▶ [What you will do] Every line of the data should be output word for word.
-------------------------
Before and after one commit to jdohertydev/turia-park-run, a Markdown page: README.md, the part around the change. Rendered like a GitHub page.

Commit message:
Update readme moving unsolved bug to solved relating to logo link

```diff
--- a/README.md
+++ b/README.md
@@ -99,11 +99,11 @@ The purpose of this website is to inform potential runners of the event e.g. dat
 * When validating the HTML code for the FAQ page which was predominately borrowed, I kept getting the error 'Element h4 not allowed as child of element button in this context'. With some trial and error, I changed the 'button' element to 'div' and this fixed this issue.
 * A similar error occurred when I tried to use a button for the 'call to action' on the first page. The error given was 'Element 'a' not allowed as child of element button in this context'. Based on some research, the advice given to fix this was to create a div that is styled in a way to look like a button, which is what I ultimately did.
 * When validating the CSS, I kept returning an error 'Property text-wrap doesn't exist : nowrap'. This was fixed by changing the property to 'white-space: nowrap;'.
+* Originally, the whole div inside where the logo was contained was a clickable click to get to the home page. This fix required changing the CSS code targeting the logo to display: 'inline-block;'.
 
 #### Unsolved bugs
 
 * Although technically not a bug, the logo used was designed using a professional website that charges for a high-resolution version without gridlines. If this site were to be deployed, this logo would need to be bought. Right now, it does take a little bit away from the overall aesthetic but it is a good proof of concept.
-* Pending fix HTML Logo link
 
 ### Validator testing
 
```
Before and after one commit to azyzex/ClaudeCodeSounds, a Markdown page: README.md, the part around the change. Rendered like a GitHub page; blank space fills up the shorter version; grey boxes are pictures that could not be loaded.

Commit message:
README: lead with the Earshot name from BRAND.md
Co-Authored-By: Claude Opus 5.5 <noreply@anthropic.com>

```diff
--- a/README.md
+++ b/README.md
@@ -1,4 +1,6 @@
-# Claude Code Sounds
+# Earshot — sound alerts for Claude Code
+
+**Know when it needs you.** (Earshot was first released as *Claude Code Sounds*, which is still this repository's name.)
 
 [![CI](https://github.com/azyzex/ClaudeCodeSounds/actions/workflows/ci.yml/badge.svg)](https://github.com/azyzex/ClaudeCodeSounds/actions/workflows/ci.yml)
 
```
-------------------------
▶ [Written solution]
Before and after one commit to jdohertydev/turia-park-run, a Markdown page: README.md, the part around the change. Rendered like a GitHub page.

Commit message:
Update readme moving unsolved bug to solved relating to logo link

```diff
--- a/README.md
+++ b/README.md
@@ -99,11 +99,11 @@ The purpose of this website is to inform potential runners of the event e.g. dat
 * When validating the HTML code for the FAQ page which was predominately borrowed, I kept getting the error 'Element h4 not allowed as child of element button in this context'. With some trial and error, I changed the 'button' element to 'div' and this fixed this issue.
 * A similar error occurred when I tried to use a button for the 'call to action' on the first page. The error given was 'Element 'a' not allowed as child of element button in this context'. Based on some research, the advice given to fix this was to create a div that is styled in a way to look like a button, which is what I ultimately did.
 * When validating the CSS, I kept returning an error 'Property text-wrap doesn't exist : nowrap'. This was fixed by changing the property to 'white-space: nowrap;'.
+* Originally, the whole div inside where the logo was contained was a clickable click to get to the home page. This fix required changing the CSS code targeting the logo to display: 'inline-block;'.
 
 #### Unsolved bugs
 
 * Although technically not a bug, the logo used was designed using a professional website that charges for a high-resolution version without gridlines. If this site were to be deployed, this logo would need to be bought. Right now, it does take a little bit away from the overall aesthetic but it is a good proof of concept.
-* Pending fix HTML Logo link
 
 ### Validator testing
 
```
Before and after one commit to azyzex/ClaudeCodeSounds, a Markdown page: README.md, the part around the change. Rendered like a GitHub page; blank space fills up the shorter version; grey boxes are pictures that could not be loaded.

Commit message:
README: lead with the Earshot name from BRAND.md
Co-Authored-By: Claude Opus 5.5 <noreply@anthropic.com>

```diff
--- a/README.md
+++ b/README.md
@@ -1,4 +1,6 @@
-# Claude Code Sounds
+# Earshot — sound alerts for Claude Code
+
+**Know when it needs you.** (Earshot was first released as *Claude Code Sounds*, which is still this repository's name.)
 
 [![CI](https://github.com/azyzex/ClaudeCodeSounds/actions/workflows/ci.yml/badge.svg)](https://github.com/azyzex/ClaudeCodeSounds/actions/workflows/ci.yml)
 
```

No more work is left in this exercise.